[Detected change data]
________________
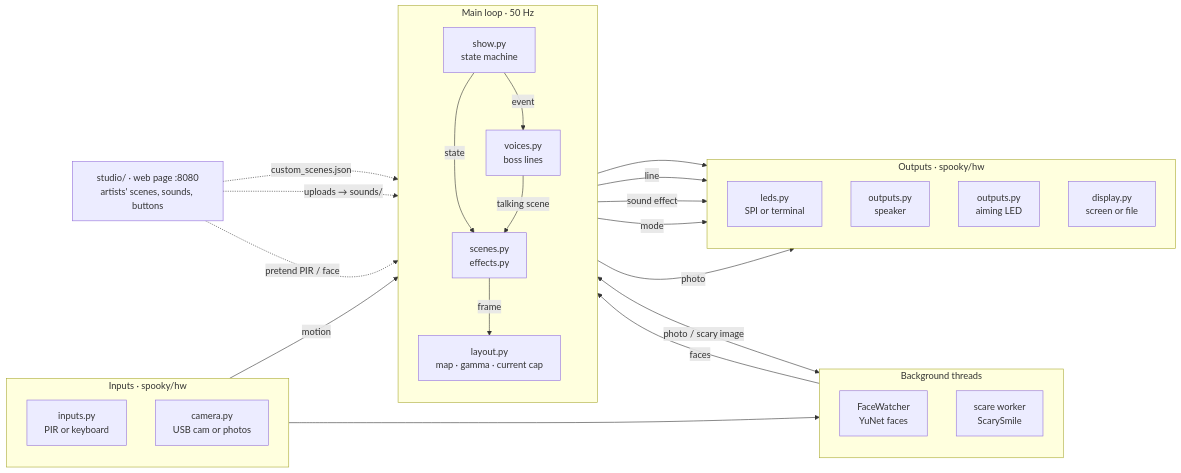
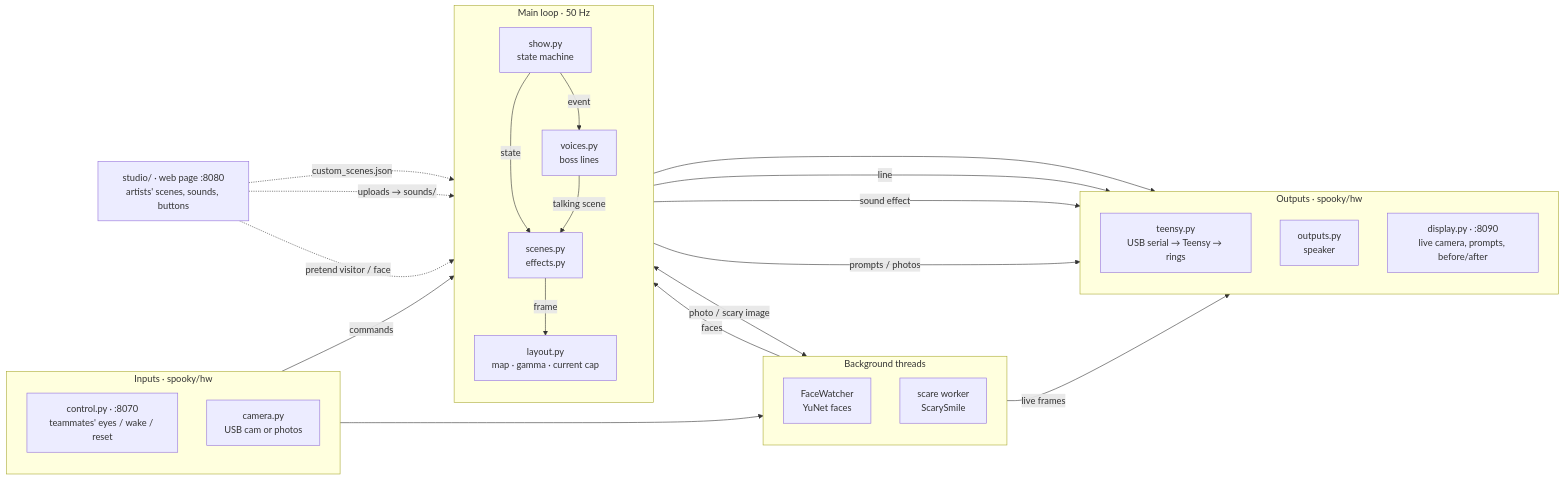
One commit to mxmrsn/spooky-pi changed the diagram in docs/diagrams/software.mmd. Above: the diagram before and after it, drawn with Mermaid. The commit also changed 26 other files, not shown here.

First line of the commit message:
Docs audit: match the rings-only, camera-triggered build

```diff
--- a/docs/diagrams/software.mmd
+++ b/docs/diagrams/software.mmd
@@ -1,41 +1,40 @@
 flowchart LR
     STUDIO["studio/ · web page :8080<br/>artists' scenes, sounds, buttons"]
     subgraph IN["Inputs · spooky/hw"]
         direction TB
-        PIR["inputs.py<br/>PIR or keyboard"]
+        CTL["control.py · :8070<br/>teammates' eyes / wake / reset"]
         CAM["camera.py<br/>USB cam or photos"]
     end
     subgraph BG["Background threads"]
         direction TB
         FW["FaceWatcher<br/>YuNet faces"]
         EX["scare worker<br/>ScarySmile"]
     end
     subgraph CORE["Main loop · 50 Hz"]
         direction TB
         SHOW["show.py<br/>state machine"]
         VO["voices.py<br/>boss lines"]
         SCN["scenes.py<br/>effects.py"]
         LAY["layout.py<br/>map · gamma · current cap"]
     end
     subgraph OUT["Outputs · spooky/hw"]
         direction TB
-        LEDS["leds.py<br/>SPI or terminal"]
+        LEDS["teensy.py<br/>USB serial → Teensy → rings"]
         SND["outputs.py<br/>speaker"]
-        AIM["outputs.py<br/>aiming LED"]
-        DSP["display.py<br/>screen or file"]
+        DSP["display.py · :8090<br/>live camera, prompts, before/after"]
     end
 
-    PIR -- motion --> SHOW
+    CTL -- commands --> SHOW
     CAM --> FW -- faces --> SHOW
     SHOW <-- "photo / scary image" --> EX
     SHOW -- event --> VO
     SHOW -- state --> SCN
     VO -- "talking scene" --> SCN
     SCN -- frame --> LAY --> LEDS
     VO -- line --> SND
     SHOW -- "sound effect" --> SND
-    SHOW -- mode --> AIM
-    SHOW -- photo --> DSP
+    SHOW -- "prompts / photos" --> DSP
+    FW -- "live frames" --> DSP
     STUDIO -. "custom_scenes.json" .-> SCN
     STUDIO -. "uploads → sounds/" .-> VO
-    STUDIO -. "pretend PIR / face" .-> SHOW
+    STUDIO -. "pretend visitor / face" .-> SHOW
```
________________
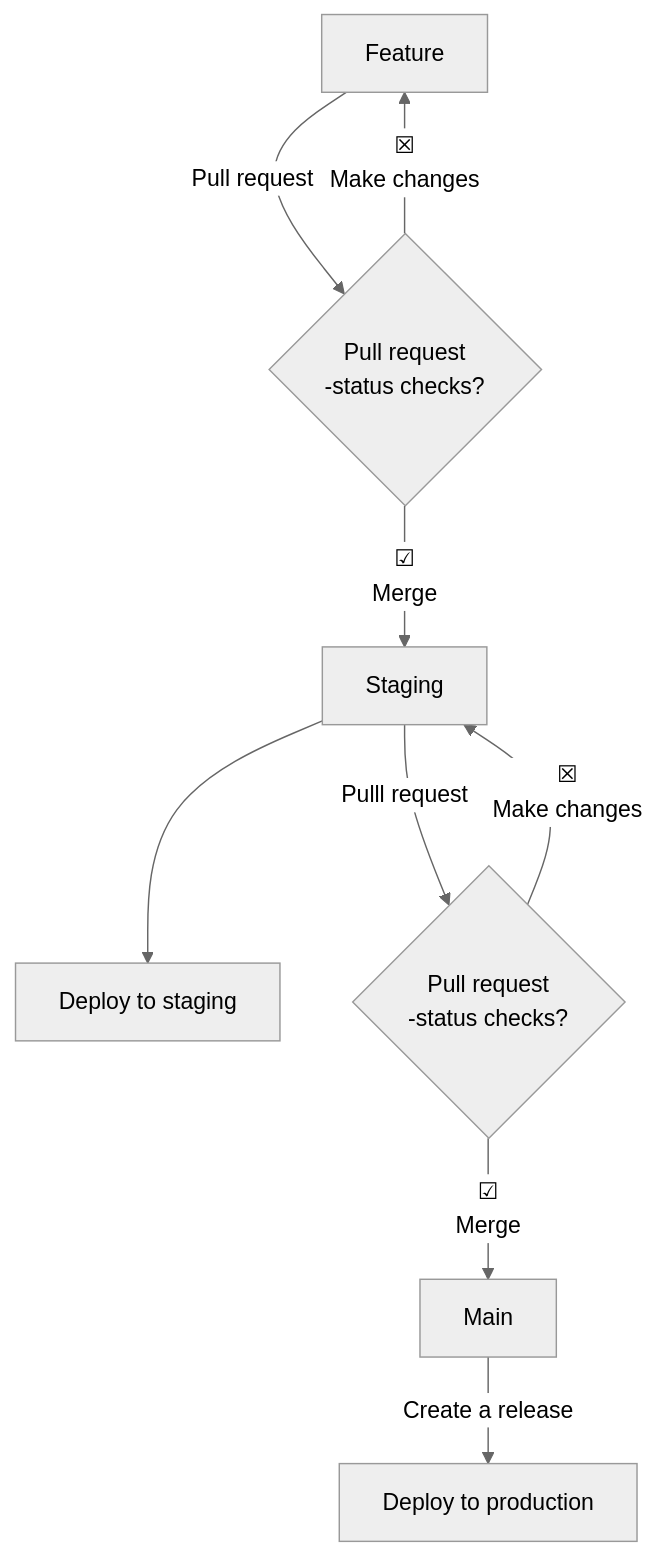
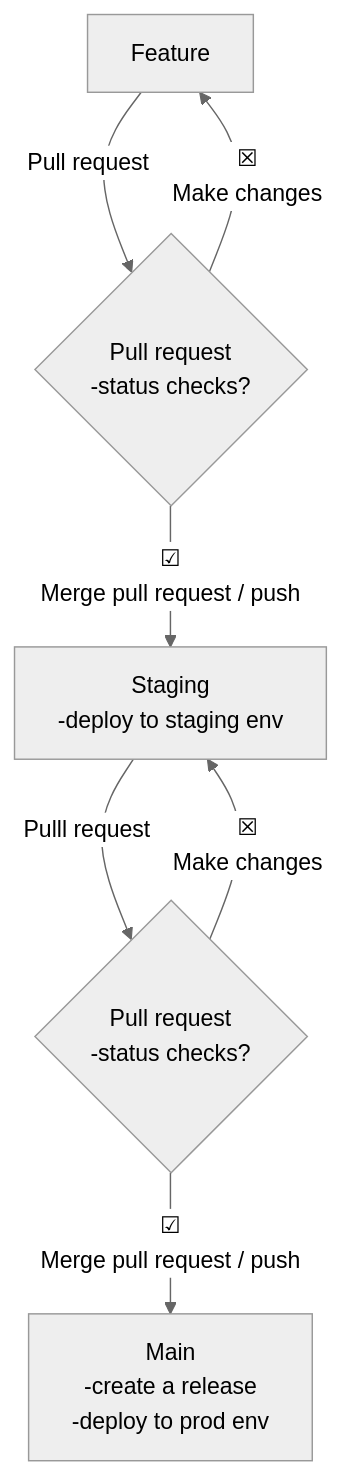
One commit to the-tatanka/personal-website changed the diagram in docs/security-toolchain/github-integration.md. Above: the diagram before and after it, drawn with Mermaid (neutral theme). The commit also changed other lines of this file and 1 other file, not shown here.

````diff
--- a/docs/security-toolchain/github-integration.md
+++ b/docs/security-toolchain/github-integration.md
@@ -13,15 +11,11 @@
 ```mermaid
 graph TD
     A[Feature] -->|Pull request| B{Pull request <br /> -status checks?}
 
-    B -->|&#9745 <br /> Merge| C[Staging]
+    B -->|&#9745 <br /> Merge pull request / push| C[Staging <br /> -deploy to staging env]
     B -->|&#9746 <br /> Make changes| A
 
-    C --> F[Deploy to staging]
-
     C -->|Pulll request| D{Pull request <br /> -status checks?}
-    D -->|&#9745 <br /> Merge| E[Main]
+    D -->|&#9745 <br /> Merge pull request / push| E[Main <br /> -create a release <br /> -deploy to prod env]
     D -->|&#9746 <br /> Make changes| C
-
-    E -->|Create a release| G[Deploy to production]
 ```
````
________________
*REQUIRED WORK*: Your answer should consist of each line above in which "display" appears.

*ANSWER TO THE PROBLEM*:
-        DSP["display.py<br/>screen or file"]
+        DSP["display.py · :8090<br/>live camera, prompts, before/after"]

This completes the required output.